• **The problem**:
Pull from the data below each line where the word "GraduationCap" occurs, and copy it.

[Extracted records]
──────────────────────────────
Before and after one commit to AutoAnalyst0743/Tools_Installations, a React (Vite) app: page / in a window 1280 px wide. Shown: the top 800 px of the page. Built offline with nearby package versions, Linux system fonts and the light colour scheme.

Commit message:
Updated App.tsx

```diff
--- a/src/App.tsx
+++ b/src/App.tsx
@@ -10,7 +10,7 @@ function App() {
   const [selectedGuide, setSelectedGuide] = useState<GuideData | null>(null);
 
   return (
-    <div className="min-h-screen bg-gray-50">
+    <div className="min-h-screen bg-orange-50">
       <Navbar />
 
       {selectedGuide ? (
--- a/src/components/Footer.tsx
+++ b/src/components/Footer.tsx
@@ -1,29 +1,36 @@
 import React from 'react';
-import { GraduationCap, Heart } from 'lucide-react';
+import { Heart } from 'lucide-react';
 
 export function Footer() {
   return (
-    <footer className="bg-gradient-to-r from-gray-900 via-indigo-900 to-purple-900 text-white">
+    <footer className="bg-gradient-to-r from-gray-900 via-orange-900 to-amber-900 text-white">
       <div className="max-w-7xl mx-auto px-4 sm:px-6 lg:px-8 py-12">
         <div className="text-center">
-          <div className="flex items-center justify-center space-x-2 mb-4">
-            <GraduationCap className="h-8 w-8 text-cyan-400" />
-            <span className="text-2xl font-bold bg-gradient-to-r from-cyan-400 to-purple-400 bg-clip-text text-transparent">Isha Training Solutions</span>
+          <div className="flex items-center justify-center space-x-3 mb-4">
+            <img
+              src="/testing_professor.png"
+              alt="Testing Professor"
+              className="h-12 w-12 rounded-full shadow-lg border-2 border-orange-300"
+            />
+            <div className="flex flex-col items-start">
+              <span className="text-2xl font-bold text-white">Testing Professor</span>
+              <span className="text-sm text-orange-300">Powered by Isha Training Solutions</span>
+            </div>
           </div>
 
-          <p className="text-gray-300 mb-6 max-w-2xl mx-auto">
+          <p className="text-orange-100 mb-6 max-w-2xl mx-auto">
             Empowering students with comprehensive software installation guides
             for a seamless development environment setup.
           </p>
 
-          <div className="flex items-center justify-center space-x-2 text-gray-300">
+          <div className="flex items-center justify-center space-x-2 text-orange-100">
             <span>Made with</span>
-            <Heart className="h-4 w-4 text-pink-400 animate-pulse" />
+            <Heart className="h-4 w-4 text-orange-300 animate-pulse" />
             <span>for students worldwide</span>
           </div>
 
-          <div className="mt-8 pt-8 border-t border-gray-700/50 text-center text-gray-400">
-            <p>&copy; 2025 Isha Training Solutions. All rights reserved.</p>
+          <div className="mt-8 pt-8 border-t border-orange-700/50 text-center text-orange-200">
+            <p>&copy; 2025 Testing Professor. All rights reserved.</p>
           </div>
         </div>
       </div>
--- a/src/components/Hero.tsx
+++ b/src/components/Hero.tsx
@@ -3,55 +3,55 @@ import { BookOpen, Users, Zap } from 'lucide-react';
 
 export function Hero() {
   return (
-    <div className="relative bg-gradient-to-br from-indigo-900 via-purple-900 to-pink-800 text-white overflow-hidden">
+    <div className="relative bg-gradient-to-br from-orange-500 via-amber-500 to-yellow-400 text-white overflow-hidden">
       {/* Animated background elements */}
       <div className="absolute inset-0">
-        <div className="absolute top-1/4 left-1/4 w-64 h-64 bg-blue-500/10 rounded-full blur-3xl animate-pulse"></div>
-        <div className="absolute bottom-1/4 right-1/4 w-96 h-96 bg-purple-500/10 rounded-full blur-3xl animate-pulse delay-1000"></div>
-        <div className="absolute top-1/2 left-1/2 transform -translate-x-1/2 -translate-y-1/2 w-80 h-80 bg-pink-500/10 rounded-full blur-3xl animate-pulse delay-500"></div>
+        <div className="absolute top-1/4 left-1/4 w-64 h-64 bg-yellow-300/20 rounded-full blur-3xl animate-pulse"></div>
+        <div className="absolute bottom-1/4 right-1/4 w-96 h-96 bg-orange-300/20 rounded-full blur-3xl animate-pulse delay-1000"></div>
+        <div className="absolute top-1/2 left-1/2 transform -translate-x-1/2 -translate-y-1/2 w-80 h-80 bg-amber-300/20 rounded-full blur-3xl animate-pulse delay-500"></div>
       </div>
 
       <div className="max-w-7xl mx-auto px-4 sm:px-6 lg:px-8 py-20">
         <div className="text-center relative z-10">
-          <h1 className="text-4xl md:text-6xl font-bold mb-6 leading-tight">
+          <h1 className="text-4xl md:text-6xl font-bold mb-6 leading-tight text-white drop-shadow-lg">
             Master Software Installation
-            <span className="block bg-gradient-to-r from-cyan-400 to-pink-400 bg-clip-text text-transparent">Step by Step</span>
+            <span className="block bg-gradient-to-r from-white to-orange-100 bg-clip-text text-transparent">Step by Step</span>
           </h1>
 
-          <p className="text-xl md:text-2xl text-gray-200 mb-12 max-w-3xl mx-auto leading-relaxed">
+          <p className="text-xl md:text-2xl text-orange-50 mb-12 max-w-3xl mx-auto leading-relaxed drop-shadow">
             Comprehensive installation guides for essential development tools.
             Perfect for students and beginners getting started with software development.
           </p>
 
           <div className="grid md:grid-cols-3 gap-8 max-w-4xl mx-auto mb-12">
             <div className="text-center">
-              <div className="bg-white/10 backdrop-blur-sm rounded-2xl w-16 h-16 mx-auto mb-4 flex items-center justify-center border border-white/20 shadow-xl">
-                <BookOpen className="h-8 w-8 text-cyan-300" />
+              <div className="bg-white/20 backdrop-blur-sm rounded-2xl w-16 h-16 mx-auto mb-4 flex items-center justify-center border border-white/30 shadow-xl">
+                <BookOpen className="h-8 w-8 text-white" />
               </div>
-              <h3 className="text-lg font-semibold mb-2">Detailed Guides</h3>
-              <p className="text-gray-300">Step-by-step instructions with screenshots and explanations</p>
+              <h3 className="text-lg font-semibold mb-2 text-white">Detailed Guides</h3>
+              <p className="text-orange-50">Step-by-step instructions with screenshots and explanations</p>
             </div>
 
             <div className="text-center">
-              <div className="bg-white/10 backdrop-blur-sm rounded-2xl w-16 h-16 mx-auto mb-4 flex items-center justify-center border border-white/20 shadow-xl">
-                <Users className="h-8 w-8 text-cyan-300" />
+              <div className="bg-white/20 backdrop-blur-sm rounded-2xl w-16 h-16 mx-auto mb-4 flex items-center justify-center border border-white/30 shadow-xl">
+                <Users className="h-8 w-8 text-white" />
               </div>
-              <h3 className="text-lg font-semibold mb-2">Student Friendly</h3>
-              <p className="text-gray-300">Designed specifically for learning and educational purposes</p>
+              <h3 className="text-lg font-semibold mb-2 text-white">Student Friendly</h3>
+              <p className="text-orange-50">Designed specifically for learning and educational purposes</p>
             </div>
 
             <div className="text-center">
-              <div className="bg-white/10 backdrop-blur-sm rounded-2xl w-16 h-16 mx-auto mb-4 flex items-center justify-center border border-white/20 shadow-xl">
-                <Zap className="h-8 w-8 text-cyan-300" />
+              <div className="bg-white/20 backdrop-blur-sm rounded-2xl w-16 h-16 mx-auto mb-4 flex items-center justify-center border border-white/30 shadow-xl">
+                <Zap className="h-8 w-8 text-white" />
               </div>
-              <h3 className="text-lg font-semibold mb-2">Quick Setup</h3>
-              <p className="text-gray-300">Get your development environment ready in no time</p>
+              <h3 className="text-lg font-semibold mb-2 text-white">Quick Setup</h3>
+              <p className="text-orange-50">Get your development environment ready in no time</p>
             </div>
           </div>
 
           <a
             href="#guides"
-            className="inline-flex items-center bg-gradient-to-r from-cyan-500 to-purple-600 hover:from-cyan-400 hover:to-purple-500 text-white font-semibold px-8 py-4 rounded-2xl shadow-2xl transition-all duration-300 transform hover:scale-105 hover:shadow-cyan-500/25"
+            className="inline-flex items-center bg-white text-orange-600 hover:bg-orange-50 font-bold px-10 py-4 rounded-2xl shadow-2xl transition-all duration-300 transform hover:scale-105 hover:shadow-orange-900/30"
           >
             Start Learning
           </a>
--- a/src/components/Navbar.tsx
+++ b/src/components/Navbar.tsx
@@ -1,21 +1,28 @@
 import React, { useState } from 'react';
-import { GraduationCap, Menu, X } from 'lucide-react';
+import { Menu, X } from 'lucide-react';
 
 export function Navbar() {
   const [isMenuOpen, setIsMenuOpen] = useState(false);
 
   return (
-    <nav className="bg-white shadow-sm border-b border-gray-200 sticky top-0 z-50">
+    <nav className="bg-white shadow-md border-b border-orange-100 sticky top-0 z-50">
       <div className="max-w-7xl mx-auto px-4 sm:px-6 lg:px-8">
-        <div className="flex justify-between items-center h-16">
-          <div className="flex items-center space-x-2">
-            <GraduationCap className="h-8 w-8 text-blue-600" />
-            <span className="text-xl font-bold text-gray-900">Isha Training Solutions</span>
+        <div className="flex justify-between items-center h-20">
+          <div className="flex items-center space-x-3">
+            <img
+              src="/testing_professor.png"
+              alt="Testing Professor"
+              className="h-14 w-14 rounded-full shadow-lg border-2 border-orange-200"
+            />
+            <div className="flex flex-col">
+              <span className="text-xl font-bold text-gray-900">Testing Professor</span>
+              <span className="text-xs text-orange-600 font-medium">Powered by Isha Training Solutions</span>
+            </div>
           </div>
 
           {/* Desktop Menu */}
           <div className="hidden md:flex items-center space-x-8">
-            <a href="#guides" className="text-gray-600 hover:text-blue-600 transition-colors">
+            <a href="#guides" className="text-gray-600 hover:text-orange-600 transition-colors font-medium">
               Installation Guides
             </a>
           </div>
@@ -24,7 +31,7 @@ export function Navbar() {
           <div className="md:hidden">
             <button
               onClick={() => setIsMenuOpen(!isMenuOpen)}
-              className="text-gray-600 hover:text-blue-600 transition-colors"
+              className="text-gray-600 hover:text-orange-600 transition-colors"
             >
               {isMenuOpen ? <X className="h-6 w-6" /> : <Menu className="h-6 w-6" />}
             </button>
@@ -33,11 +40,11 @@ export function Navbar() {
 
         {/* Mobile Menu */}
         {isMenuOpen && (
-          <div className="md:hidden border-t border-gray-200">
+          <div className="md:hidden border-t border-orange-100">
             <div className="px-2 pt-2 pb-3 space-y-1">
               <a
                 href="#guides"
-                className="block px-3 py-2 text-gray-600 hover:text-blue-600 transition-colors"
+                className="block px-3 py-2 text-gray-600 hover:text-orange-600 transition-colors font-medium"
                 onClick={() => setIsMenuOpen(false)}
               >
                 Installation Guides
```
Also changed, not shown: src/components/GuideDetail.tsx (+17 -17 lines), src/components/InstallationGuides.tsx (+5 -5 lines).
──────────────────────────────
• **Task solution**:
-import { GraduationCap, Heart } from 'lucide-react';
-            <GraduationCap className="h-8 w-8 text-cyan-400" />
-import { GraduationCap, Menu, X } from 'lucide-react';
-            <GraduationCap className="h-8 w-8 text-blue-600" />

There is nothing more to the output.